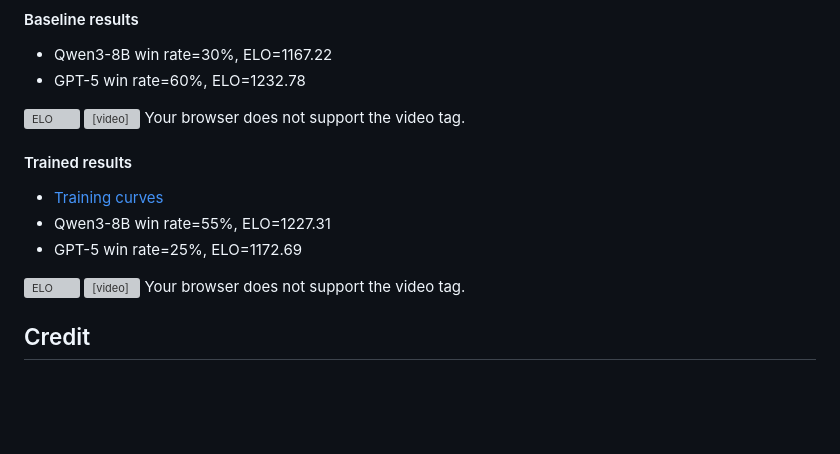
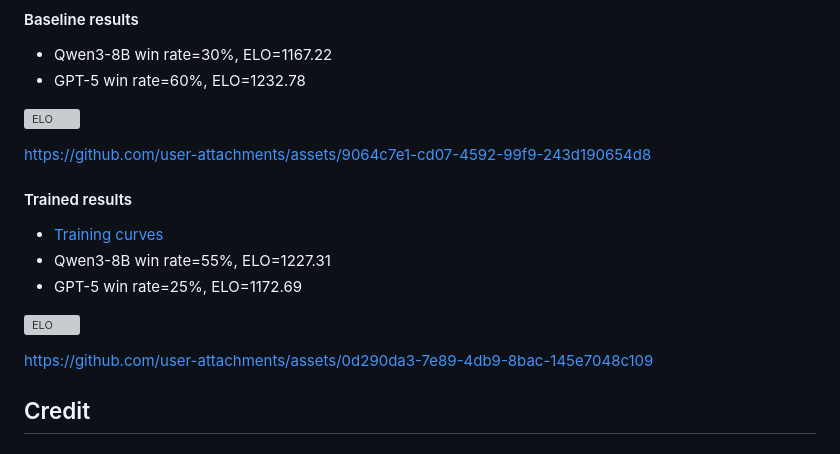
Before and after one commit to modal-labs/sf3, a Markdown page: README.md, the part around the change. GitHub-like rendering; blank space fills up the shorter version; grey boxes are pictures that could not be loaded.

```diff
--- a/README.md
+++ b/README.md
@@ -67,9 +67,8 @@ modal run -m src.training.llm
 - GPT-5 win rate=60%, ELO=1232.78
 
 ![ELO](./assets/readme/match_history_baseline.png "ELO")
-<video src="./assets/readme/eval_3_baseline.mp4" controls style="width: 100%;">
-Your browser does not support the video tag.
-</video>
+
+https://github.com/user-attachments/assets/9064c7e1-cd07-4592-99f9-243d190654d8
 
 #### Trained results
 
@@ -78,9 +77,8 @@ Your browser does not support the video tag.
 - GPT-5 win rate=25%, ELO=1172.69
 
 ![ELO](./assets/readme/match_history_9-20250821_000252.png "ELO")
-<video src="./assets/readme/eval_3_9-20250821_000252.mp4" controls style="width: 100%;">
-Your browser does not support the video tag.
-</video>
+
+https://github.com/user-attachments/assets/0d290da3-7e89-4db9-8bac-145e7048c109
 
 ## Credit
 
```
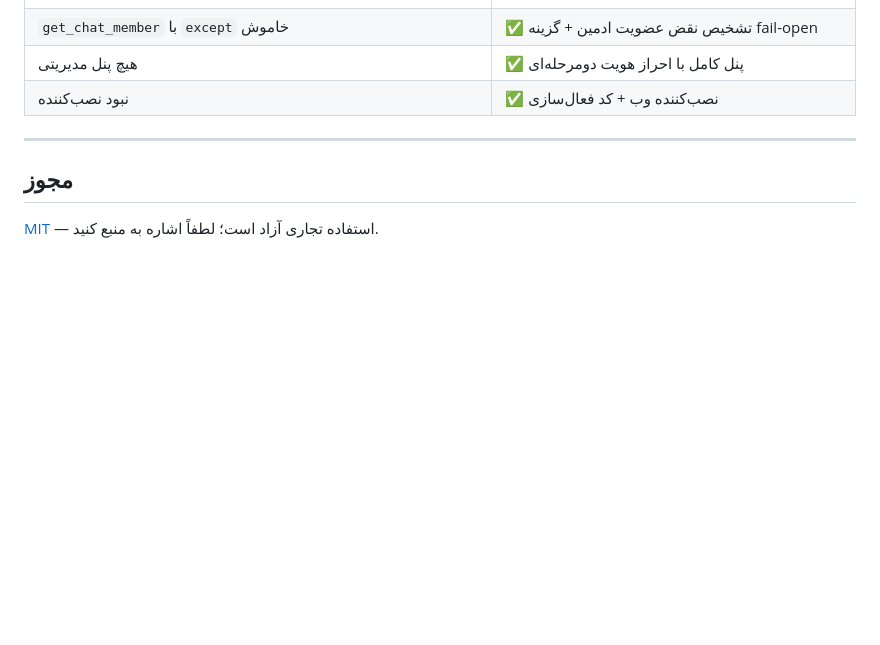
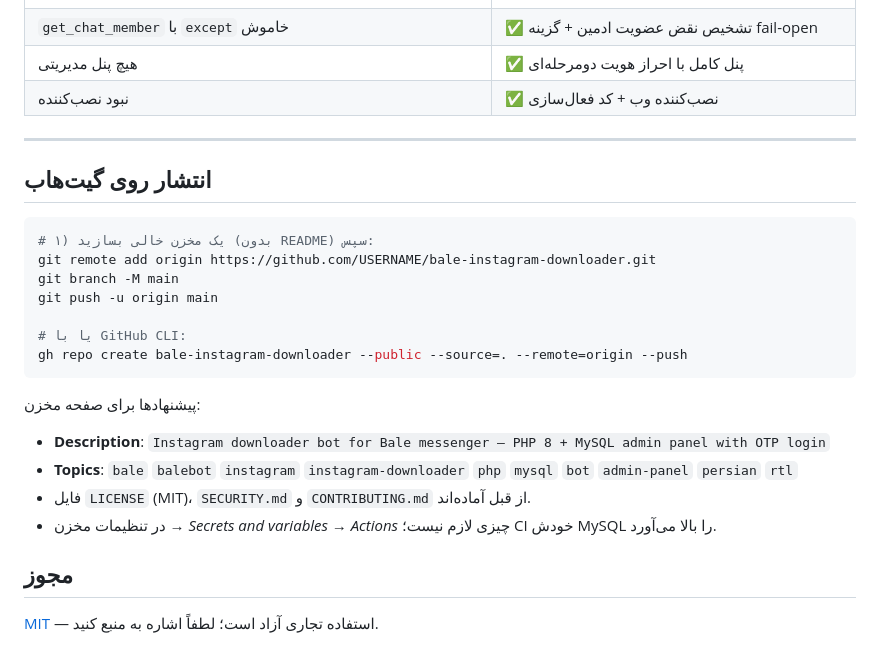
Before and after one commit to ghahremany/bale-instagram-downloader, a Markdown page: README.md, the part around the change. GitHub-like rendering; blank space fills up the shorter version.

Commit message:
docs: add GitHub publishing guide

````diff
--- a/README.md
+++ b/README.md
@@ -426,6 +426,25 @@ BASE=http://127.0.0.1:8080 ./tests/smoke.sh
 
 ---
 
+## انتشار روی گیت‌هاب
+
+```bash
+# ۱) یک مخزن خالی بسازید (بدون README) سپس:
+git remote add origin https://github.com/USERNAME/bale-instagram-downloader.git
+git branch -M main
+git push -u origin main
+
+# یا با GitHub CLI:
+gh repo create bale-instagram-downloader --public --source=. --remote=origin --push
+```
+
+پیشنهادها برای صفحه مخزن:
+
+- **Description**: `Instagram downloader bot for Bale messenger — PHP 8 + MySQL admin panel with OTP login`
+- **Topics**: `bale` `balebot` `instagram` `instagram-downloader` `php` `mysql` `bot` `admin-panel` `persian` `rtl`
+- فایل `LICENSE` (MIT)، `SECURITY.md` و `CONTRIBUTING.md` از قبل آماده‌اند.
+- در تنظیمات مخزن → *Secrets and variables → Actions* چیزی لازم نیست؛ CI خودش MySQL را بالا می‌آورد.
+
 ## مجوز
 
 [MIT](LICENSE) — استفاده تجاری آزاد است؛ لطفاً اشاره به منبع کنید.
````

## TASK ITEM
Filter the entries above and copy only the lines that hold "downloader".

## TASK SOLUTION
Before and after one commit to ghahremany/bale-instagram-downloader, a Markdown page: README.md, the part around the change. GitHub-like rendering; blank space fills up the shorter version.
+git remote add origin https://github.com/USERNAME/bale-instagram-downloader.git
+gh repo create bale-instagram-downloader --public --source=. --remote=origin --push
+- **Description**: `Instagram downloader bot for Bale messenger — PHP 8 + MySQL admin panel with OTP login`
+- **Topics**: `bale` `balebot` `instagram` `instagram-downloader` `php` `mysql` `bot` `admin-panel` `persian` `rtl`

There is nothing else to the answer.